If an irreducibly complex biological system could be found, it would be difficult to account for it as the result of small incremental changes. Depending on how complex it was, it might be impossible for Darwinian evolution to explain it.

The concept of irreducible complexity is essential to Intelligent Design. See, for example, Origin of bacterial flagella.

An irreducibly complex system would in theory indicate Intelligent Design without the need for any other attributes of design such as aesthetically pleasing symmetry, elegance, economy, etc. Nor would being morally repugnant disqualify it from indicating Intelligent Design. Bad Design or Sub-optimal design should it be possible to demonstrate them, would still be design.
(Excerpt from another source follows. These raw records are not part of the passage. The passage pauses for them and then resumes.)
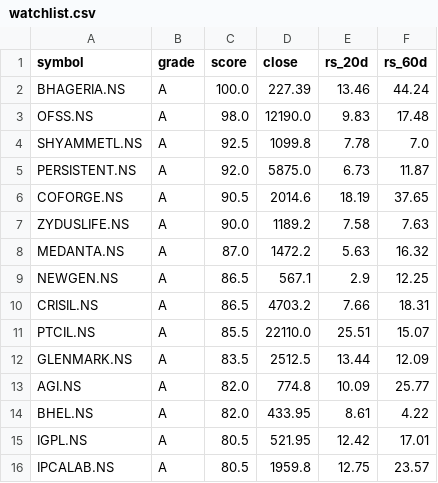
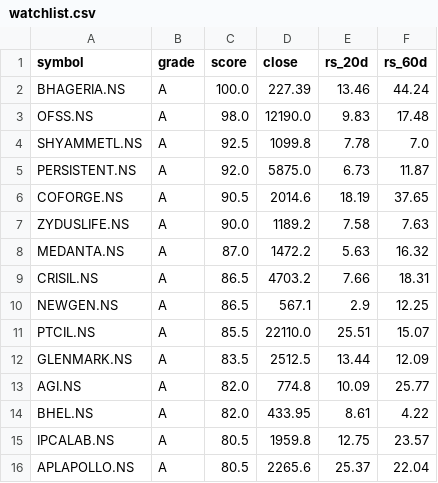
Before and after one commit to agrawalarnav129-ui/jarvis-trading, a CSV file: data/watchlist.csv, drawn as a sheet.

Commit message:
chore: refresh watchlist + NSE cache [skip ci]

```diff
--- a/data/watchlist.csv
+++ b/data/watchlist.csv
@@ -8,4 +8,4 @@ ZYDUSLIFE.NS,A,90.0,1189.2,7.58,7.63
 MEDANTA.NS,A,87.0,1472.2,5.63,16.32
+CRISIL.NS,A,86.5,4703.2,7.66,18.31
 NEWGEN.NS,A,86.5,567.1,2.9,12.25
-CRISIL.NS,A,86.5,4703.2,7.66,18.31
 PTCIL.NS,A,85.5,22110.0,25.51,15.07
@@ -14,3 +14,3 @@ AGI.NS,A,82.0,774.8,10.09,25.77
 BHEL.NS,A,82.0,433.95,8.61,4.22
-IGPL.NS,A,80.5,521.95,12.42,17.01
 IPCALAB.NS,A,80.5,1959.8,12.75,23.57
+APLAPOLLO.NS,A,80.5,2265.6,25.37,22.04
```
Also changed, not shown: 2 other files.
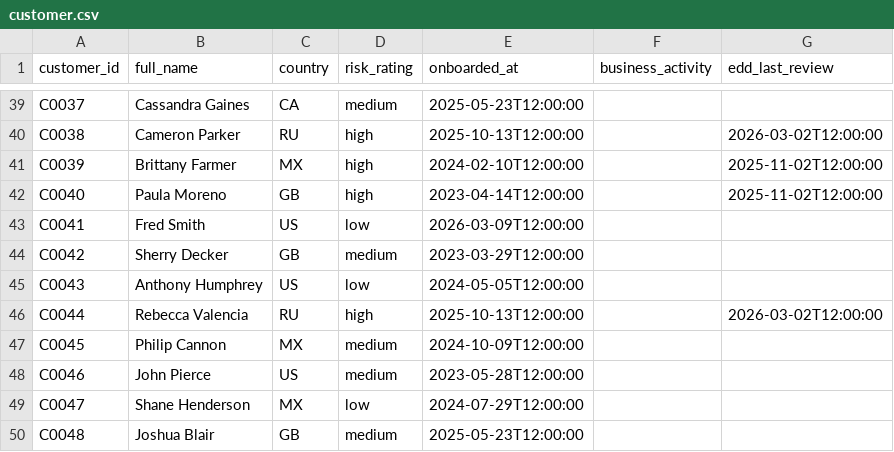
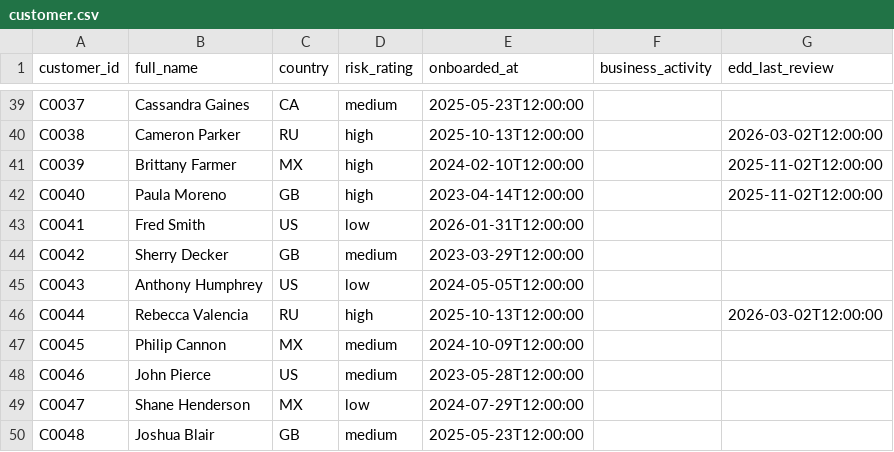
Before and after one commit to tomqwu/aml_open_framework, a CSV file: data/input/customer.csv, drawn as a sheet; only a part is shown, gaps mark what is left out.

```diff
--- a/data/input/customer.csv
+++ b/data/input/customer.csv
@@ -42,3 +42,3 @@ C0039,Brittany Farmer,MX,high,2024-02-10T12:00:00,,2025-11-02T12:00:00
 C0040,Paula Moreno,GB,high,2023-04-14T12:00:00,,2025-11-02T12:00:00
-C0041,Fred Smith,US,low,2026-03-09T12:00:00,,
+C0041,Fred Smith,US,low,2026-01-31T12:00:00,,
 C0042,Sherry Decker,GB,medium,2023-03-29T12:00:00,,
```
Also changed, not shown: 1 other file.
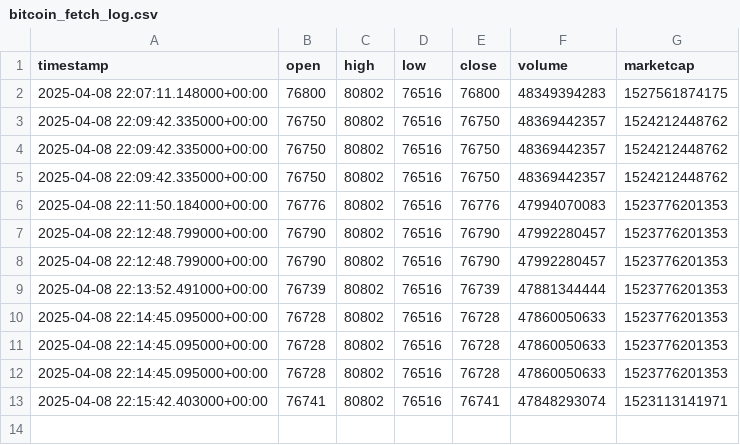
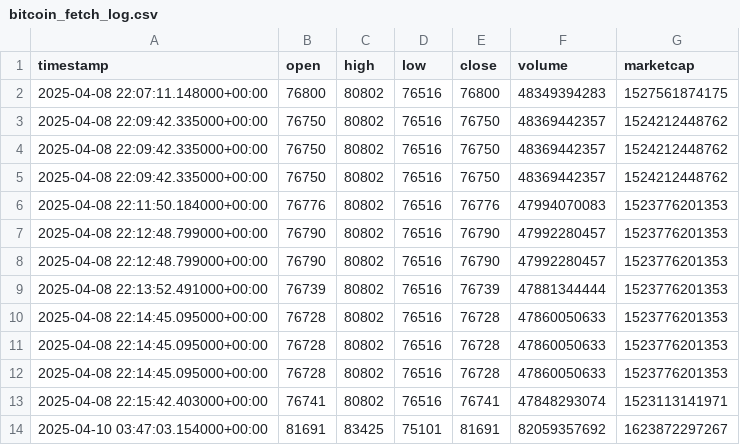
Before and after one commit to srya-kun/crypto_prediction_dashboard, a CSV file: logs/bitcoin_fetch_log.csv, drawn as a sheet.

```diff
--- a/logs/bitcoin_fetch_log.csv
+++ b/logs/bitcoin_fetch_log.csv
@@ -13 +13,2 @@ timestamp,open,high,low,close,volume,marketcap
 2025-04-08 22:15:42.403000+00:00,76741,80802,76516,76741,47848293074,1523113141971
+2025-04-10 03:47:03.154000+00:00,81691,83425,75101,81691,82059357692,1623872297267
```
Also changed, not shown: 4 other files.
No. 8 in the Scientific American target list of embarrassing "creationist nonsense" is "Mathematically, it is inconceivable that anything as complex as a protein, let alone a living cell or a human, could spring up by chance."